Can the dam fail?

Like any structure such as a bridge or a building, a dam can fail. However, that risk is weighed against the consequences of not having the structure in the first place. In the case of the proposed South Boulder Creek mitigation, the consequence of not building the structure is the continued significant risk of future loss of life and property damage during a major precipitation event. South Boulder Creek has experienced flooding multiple times during the city’s relatively short history, including the most recent flood in 2013. There is little doubt that the area will experience flooding again in the future. By comparison, failure of the proposed flood mitigation dam is extremely unlikely, and the risk of failure can largely be mitigated through proper design, which starts with the classification of hazard potential.

Every dam has a hazard potential rating that is based on the consequences of failure. A dam with a “high hazard” potential classification is not an indication that a current or proposed dam is, or is expected, to be in poor condition. While the proposed dam would be relatively small and would only impound a significant amount of water during major storm events, it would be designed based on the assumption that failure could result in the loss of human life. This classification results in a structural design and spillway capacity based on the most theoretically extreme conditions, a “probable maximum” event. This event is significantly greater than the FEMA  100-year or 500-year storm events.  Proceeding with proposed mitigation assumes that reducing the risk of loss of life and property damage during storms that can be anticipated to occur regularly outweighs the incremental difference in impact during an event with an extremely low probability of occurrence.

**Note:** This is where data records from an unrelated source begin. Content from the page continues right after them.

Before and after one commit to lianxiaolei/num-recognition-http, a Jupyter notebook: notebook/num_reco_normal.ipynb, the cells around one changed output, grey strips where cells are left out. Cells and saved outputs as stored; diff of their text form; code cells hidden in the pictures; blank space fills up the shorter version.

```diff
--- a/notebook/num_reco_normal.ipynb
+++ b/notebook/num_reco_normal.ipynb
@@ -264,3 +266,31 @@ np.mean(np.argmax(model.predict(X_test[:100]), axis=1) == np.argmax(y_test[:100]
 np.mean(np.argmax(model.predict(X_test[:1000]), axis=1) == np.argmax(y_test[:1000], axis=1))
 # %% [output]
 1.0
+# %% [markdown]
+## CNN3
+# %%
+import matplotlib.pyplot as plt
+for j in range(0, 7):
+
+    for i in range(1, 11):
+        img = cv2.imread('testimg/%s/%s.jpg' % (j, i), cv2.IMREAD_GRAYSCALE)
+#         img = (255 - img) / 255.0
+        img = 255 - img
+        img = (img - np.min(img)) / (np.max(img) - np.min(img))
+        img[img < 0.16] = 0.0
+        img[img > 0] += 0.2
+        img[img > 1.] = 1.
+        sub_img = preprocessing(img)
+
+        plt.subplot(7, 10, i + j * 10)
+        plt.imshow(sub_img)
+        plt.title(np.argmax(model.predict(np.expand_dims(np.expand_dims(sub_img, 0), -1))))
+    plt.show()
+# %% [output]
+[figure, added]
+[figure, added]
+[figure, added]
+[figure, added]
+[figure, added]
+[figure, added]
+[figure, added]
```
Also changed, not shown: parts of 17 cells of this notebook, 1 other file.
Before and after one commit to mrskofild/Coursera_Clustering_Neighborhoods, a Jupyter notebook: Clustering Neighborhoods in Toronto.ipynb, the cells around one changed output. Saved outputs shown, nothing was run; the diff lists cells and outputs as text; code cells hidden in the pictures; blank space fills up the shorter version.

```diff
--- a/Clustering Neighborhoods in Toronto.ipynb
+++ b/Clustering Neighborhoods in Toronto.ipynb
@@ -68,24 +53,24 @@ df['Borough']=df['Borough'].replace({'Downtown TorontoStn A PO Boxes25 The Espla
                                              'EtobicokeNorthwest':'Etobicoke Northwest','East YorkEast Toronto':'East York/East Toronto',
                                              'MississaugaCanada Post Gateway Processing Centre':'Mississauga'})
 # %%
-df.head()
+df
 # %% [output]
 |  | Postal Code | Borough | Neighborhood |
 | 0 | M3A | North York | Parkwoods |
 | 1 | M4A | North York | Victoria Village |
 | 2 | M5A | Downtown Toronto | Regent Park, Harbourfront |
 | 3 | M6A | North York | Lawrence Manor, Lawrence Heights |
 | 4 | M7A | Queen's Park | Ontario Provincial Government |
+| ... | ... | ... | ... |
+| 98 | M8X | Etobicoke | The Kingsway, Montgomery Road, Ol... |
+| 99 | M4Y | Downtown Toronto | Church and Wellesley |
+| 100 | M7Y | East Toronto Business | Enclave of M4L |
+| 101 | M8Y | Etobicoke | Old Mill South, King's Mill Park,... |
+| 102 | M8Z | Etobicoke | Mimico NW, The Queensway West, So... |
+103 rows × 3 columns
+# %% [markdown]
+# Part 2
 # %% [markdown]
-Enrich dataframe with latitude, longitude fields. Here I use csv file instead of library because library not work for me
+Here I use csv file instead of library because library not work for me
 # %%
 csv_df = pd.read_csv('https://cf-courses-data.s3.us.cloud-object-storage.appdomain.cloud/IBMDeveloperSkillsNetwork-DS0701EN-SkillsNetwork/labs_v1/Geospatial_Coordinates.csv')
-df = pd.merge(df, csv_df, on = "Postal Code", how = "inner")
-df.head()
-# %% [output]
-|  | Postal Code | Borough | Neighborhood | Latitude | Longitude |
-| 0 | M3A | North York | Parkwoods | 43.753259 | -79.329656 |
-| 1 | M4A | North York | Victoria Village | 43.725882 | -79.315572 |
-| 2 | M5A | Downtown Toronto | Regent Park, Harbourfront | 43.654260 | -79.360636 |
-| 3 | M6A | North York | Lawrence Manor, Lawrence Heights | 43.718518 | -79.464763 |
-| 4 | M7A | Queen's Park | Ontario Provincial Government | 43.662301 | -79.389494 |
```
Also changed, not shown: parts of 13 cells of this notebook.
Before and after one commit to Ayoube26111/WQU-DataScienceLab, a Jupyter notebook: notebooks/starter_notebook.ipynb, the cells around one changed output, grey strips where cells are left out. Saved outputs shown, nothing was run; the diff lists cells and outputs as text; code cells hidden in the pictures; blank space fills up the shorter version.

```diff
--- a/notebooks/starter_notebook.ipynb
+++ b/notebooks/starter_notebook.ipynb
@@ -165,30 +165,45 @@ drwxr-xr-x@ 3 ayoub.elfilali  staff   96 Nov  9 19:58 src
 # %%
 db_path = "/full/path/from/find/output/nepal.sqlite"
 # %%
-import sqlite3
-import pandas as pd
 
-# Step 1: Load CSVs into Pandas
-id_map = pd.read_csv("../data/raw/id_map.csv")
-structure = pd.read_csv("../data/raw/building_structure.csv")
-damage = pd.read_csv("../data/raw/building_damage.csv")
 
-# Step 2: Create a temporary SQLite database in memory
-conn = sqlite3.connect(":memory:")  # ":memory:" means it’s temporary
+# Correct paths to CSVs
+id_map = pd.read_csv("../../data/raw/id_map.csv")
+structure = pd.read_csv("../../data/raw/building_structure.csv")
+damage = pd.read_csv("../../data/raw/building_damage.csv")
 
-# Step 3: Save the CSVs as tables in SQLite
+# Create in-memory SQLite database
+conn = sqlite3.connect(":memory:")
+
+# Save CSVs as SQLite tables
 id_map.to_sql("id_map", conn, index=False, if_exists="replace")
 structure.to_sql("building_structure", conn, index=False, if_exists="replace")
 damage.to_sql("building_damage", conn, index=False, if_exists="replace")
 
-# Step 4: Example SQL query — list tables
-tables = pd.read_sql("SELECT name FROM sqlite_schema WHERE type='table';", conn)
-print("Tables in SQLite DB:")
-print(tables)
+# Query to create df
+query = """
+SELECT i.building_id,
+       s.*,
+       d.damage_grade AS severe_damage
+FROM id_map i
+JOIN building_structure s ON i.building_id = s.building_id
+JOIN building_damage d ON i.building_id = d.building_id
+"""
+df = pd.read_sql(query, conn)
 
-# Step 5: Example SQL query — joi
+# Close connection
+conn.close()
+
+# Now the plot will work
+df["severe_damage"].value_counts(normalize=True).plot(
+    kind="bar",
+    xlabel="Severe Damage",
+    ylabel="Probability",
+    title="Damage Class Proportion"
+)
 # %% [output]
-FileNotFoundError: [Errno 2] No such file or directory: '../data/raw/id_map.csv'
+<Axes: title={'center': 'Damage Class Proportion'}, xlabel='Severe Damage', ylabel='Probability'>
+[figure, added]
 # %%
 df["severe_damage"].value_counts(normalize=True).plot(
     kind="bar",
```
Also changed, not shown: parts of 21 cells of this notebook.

During more routine storm events, South Boulder Creek stays within its banks and a limited amount of water would flow through the new detention area and drain back to South Boulder Creek. During storms large enough to exceed the flow capacity of the primary outlet structure, water would begin to back up behind the dam while continuing to be released through the outlet structure in a controlled manner. The dam would be designed to store and release up to the design storm event (either a 100 or 500-year storm event) through the primary outlet structure. Storms exceeding the design storm event would completely fill the detention area, and excess water would be released through a controlled spillway. This would avoid uncontrolled overtopping of the dam and appropriately direct flows downstream. The specific location and nature of the spillway would be determined through the engineering design process, but would be along U.S. 36. 

Are there further mitigation measures proposed for South Boulder Creek?

The 2015 flood mitigation plan recommends implementing flood mitigation for South Boulder Creek in three phases. All three phases can be done separately with the highest priority phase the U.S. 36 detention. The second phase includes improvements downstream in the West Valley and the third phase includes detention storage in Flatirons Golf Course. These phases are not currently included in the city’s six-year capital improvements program due to funding constraints. Future phases would go through additional public process prior to design.

Where can I find additional documents on the progress of the project?

Follow this link to review project team meeting minutes and monthly progress reports. 

 

Contact

Molly Scarbrough, Senior Project Manager

303-441-4939

[email protected]